Why 2020 Democrats Were Able to Consolidate the Moderates and 2016 Republicans Weren’t
The races are more alike---and yet more different---than we seem to remember.
In recent days, I’ve seen some incredibly intelligent and politically-sophisticated people advance versions of this argument:
I’ve addressed it at least twice on Twitter in recent days but think it’s worth a somewhat longer, less ephemeral response here.
In 2016, Donald Trump was the frontrunner within a week of entering the race and, despite the hopes and predictions of analysts like yours truly, never relinquished that status.
By contrast, in 2020, Joe Biden was the clear frontrunner from the outset, had a really bad couple of weeks in February, and then quickly rebounded:
Beyond the national popularity numbers, which are indicative but not the way we allocate delegates, the two contests started out very differently.
As with the 2020 Democrats, quite a few big-name candidates who qualified for the debates—George Pataki, Lindsey Graham, Bobby Jindal, Scott Walker, and Rick Perry—dropped out before the first votes were cast.
Look at what happened before Super Tuesday on the GOP side in 2016:
So, for all intents and purposes, the race was over before Super Tuesday.
On February 1, Cruz “won” Iowa, receiving 8 delegates, with Trump and Rubio each getting 7.
Rick Santorum, Mike Huckabee, Rand Paul, dropped out.
On February 9, Trump won New Hampshire and 11 delegates, with Kasich getting 4, Cruz and Bush 3, and Rubio 2.
Jim Gilmore, Chris Christie, Carlie Fiorina,
On February 20, Trump won South Carolina, with a virtual Cruz-Rubio tie for second, but it was winner-take-all and so he took home a whopping 50 delegates.
Bush dropped out.
On February 23, Trump won Nevada handily, winning 14 delegates, with Rubio earning 7, Cruz 6, Carson 2, and Bush 1.
None of the remaining candidates dropped out before Super Tuesday on March 1. Carson dropped out on March 3.
So, contra Goolsbee—and, again, I’m not picking on him—the moderate field had indeed substantially winnowed itself by Super Tuesday.
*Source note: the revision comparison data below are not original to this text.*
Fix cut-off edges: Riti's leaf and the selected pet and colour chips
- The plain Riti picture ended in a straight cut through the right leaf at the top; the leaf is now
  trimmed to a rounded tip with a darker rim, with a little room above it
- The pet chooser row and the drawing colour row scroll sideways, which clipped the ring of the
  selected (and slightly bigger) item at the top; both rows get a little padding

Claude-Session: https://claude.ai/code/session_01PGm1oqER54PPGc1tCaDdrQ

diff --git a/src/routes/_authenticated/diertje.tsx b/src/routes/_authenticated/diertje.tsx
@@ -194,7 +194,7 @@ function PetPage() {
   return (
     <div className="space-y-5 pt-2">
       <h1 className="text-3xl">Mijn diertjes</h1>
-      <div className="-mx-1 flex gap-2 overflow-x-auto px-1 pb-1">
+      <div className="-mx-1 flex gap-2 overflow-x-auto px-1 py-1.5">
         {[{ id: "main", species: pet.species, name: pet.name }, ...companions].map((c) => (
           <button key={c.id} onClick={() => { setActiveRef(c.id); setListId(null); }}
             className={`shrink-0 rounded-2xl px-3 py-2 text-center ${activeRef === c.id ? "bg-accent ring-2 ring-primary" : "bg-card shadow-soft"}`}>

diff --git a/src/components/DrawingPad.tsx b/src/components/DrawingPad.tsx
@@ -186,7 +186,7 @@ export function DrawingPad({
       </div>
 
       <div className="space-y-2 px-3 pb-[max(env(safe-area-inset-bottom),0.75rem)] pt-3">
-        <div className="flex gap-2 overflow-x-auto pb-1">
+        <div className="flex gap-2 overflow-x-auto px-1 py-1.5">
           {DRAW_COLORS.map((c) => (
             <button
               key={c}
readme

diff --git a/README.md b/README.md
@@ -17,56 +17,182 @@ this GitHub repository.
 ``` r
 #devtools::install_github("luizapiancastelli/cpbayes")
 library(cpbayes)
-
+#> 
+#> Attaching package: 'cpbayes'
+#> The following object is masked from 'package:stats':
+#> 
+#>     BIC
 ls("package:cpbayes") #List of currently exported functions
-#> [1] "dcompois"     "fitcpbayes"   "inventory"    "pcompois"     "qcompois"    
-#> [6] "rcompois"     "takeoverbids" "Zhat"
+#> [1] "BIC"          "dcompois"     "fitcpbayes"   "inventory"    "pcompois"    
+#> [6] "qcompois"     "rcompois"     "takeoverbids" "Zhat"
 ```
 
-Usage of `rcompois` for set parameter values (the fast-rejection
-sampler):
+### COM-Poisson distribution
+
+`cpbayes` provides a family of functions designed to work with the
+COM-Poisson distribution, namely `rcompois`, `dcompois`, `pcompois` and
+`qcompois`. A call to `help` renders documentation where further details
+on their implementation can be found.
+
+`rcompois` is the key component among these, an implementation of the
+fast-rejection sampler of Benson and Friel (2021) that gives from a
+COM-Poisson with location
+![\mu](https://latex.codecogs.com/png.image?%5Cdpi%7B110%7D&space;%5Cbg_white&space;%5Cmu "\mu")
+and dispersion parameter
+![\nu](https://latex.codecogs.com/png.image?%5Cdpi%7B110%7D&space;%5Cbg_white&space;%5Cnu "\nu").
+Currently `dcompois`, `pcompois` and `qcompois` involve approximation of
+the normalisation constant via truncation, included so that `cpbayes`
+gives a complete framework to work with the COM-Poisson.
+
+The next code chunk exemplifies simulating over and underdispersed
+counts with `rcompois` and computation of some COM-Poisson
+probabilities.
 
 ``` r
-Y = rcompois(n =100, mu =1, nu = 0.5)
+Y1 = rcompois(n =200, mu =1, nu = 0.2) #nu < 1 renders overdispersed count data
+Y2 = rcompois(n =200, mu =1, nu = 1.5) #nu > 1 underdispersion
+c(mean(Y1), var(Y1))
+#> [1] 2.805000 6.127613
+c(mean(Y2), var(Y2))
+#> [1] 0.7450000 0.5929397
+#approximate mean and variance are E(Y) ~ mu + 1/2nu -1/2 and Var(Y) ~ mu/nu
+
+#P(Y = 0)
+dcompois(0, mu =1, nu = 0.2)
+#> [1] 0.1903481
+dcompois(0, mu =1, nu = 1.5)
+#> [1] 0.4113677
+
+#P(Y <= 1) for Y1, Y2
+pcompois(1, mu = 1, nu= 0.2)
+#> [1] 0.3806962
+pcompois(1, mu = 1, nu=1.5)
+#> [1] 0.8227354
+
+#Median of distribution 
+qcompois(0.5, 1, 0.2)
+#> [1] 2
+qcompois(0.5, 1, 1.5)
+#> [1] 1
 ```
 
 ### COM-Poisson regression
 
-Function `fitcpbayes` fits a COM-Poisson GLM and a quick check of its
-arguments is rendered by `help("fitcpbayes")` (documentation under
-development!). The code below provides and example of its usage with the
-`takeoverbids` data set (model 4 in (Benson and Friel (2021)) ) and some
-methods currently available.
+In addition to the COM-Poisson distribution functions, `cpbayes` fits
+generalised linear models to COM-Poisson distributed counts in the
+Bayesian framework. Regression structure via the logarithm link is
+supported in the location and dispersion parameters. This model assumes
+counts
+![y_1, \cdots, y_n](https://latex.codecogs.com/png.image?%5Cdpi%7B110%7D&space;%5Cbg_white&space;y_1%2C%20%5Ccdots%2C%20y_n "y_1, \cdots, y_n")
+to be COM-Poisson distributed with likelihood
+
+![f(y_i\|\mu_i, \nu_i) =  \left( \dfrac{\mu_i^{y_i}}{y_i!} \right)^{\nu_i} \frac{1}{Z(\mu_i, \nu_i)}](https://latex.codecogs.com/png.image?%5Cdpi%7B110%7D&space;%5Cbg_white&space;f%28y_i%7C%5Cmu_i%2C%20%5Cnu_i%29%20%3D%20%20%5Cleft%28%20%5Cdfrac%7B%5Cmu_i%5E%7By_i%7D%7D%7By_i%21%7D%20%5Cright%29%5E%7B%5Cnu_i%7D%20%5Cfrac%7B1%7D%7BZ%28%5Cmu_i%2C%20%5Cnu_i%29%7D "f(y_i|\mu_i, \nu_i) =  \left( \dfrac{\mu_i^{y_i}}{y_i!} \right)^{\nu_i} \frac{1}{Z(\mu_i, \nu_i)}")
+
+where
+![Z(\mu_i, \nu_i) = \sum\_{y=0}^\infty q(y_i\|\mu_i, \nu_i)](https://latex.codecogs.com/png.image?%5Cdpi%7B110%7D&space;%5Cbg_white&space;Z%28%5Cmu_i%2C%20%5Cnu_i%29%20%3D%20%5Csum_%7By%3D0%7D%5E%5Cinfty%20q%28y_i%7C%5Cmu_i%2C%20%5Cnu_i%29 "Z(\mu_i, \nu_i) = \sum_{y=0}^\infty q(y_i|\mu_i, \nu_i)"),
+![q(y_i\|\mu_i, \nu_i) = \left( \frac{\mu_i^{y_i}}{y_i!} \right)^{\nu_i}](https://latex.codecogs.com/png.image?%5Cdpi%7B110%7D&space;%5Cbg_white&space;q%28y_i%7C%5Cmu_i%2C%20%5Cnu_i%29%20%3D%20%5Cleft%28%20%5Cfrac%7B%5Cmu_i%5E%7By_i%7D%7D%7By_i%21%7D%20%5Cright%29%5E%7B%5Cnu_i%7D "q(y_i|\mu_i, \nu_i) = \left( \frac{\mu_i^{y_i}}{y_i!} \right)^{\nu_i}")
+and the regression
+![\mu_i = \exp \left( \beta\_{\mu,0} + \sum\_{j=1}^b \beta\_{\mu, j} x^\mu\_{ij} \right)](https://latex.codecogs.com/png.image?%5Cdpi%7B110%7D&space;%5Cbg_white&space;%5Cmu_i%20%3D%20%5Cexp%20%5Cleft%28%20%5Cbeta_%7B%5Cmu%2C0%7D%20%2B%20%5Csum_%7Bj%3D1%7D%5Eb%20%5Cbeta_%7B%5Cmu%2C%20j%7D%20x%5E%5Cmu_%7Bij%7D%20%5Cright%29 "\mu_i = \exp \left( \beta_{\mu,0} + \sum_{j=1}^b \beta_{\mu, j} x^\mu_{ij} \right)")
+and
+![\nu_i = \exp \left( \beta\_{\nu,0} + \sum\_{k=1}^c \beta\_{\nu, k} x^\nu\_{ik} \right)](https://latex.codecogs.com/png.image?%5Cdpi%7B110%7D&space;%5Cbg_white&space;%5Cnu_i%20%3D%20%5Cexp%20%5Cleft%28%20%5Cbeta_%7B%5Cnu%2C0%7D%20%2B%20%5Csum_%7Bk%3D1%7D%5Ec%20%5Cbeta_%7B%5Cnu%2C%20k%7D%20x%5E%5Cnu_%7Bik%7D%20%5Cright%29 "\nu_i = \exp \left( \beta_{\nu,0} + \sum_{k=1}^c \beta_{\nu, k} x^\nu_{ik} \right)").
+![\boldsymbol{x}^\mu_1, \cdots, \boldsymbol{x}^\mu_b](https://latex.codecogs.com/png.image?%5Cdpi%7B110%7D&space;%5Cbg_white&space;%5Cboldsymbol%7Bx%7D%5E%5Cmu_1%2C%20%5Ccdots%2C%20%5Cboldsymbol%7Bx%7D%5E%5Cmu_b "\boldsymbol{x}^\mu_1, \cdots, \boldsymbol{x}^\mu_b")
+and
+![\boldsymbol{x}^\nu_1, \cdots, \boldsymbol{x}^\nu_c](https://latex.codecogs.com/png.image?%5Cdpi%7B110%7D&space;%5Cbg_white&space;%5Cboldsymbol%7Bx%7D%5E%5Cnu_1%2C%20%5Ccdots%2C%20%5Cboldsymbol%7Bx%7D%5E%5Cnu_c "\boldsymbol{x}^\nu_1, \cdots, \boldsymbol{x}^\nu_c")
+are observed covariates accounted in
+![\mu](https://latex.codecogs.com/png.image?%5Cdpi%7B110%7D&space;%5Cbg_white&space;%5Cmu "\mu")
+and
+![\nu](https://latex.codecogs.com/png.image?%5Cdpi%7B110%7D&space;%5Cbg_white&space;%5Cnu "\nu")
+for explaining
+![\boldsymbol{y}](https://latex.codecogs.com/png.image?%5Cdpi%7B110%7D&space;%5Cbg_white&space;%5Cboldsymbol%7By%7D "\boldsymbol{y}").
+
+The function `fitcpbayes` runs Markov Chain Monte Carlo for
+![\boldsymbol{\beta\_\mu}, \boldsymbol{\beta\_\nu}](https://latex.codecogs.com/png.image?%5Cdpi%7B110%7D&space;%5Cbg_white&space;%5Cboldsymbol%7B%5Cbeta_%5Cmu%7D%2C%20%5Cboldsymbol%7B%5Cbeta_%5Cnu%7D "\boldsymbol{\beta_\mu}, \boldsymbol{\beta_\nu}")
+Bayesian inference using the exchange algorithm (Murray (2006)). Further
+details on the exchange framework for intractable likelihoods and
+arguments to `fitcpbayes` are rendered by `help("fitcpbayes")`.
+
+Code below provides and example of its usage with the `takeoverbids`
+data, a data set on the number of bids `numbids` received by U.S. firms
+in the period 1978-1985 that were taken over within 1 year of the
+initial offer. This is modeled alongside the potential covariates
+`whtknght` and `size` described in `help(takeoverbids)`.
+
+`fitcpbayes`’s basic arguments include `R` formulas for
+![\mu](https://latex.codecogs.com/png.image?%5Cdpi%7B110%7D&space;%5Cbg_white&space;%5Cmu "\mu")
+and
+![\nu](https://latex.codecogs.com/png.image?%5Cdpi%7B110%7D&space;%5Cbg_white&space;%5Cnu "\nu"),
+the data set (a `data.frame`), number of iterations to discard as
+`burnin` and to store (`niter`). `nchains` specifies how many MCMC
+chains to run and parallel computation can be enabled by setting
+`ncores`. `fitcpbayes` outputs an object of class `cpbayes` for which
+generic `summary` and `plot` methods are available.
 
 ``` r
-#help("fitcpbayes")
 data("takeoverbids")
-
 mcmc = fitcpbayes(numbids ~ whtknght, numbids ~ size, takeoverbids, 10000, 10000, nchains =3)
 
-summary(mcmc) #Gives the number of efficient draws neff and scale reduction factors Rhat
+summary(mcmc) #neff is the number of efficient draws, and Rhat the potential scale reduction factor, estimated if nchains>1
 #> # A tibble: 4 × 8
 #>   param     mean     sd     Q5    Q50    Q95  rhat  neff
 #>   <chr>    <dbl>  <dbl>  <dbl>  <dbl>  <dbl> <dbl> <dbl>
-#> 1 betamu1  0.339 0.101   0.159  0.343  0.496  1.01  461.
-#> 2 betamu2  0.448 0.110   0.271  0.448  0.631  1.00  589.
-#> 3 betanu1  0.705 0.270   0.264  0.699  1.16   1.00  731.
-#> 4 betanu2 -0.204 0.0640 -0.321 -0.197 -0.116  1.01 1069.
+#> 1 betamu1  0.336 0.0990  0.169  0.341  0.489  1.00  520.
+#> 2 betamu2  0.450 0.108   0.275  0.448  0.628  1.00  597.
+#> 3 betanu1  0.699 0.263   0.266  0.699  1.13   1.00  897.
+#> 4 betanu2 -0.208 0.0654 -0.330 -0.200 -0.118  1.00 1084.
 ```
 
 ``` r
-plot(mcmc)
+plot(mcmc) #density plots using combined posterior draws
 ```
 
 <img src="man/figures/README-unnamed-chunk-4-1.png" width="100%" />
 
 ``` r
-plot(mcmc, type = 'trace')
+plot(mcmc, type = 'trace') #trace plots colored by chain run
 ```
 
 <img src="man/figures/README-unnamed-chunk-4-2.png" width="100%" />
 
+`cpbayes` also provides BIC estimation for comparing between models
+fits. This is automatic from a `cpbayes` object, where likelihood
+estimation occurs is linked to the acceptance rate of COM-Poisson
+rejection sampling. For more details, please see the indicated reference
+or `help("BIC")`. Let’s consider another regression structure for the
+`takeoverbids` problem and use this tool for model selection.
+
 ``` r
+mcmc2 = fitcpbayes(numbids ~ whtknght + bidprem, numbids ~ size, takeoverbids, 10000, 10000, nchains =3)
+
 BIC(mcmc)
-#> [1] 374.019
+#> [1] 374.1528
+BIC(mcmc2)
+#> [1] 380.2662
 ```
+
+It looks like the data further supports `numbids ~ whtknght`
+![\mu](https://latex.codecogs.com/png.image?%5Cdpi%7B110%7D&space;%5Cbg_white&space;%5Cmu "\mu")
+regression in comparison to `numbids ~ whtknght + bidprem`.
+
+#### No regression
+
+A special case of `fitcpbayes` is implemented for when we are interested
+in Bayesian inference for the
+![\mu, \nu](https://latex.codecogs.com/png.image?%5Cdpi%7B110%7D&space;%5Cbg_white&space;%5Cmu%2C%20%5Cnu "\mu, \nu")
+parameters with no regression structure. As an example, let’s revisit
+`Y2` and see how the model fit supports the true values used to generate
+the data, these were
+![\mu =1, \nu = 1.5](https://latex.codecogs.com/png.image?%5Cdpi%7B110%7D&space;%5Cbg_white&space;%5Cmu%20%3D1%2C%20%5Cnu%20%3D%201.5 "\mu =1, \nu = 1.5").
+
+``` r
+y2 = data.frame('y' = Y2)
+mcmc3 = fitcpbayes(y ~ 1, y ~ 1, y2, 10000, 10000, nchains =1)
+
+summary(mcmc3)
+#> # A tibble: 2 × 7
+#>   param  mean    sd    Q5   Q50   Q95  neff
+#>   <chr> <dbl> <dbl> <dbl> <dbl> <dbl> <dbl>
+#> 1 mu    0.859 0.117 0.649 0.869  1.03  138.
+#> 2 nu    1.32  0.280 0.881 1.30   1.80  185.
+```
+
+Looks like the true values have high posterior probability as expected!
Indeed, it arguably did so just as much as the 2020 Democrats, which still had Biden and Bloomberg.
Sure, it would have been great if Rubio, Cruz, and Kasich had managed to consolidate into one candidate. But which one? For the 2020 Democrats, Biden was the obvious choice: he was both far and away the most popular candidate nationally and had a substantial delegate lead over the non-Bloomberg moderates. And the non-Bloomberg moderates were flat broke.
Super Tuesday had the inevitable outcome of finishing off the race:
.After the fact, it’s rather obvious that Cruz was the candidate around whom the others should have rallied. He won by far the most non-Trump delegates. But, going into the day, there was just as good an argument for Rubio. (Although maybe not for Kasich, for whom I ultimately voted that day.)
And here I’ll pick on Goolsby just a bit: It’s noteworthy that he thinks Bush, who was forced to withdraw after South Carolina, could have been the one left standing and left Cruz, who ultimately got more votes than Bush, Rubio, and Kasich combined, out of the mix.
Additionally, it’s worth noting that the 2016 Republicans had one issue in common with the 2020 Democrats: agreeing on “lanes.”
In hindsight, it’s obvious that the Republicans should have coalesced around a non-Trump option. But, at the time, Cruz was still fighting to carry on the conservative mantle while Rubio and Kasich were still fighting to carry on a moderate program. They’re only natural allies after the fact.
Add to that the fact that almost everyone hates Ted Cruz, whereas almost everyone loves Joe Biden.
While the Democrats more quickly—perhaps precisely because they’ve seen what happened to the Republicans in the previous cycle–consolidating into Sanders and “non-Sanders” coalitions, there’s still the matter of Elizabeth Warren. Is she supposed to throw her support to Sanders as a fellow progressive? Or to Biden as a fellow member of Team Sanity?